> _Task item_
Your answer should be each line of the entries that contains the word "ctrl", copied in full.

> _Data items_
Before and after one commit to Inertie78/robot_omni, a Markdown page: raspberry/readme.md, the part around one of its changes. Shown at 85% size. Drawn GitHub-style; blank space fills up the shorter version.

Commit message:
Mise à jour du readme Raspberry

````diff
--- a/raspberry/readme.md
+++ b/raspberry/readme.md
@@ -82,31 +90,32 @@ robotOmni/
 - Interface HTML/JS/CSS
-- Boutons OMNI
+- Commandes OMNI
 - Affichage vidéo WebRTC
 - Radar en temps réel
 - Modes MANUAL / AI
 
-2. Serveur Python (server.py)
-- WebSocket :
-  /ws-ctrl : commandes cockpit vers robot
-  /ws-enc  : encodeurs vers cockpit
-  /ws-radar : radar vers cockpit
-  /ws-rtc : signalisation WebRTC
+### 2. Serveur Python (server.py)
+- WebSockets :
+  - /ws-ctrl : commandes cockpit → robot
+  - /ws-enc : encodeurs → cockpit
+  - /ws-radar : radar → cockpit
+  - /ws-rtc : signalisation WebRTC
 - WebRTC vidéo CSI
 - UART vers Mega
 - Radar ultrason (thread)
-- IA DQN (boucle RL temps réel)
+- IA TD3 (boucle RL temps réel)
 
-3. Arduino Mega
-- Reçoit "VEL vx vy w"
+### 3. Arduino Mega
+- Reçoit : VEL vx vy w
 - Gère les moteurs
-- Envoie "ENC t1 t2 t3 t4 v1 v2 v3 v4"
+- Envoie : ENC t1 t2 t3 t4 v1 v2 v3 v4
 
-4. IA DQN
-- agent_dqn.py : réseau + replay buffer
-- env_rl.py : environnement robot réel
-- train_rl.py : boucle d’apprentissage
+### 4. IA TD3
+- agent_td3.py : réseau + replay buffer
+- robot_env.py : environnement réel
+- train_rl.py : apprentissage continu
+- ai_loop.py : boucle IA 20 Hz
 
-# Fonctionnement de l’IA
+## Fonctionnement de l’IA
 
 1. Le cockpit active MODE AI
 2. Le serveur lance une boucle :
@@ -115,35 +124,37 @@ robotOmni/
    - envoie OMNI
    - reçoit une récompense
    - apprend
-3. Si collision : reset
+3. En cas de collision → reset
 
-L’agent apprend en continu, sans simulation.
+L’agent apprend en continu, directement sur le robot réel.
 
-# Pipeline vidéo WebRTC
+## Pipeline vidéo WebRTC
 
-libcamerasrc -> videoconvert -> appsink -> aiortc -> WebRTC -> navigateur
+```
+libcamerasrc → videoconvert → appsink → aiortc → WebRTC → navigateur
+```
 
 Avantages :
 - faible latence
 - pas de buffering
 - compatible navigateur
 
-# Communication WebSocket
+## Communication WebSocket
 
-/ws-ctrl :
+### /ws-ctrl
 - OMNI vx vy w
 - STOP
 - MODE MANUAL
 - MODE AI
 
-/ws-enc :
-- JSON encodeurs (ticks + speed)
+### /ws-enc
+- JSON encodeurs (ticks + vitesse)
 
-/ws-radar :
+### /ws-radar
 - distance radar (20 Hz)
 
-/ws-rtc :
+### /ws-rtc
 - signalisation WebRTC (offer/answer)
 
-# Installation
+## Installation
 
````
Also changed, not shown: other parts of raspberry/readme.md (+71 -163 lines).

> _Output for this exercise_
-  /ws-ctrl : commandes cockpit vers robot
+  - /ws-ctrl : commandes cockpit → robot
-/ws-ctrl :
+### /ws-ctrl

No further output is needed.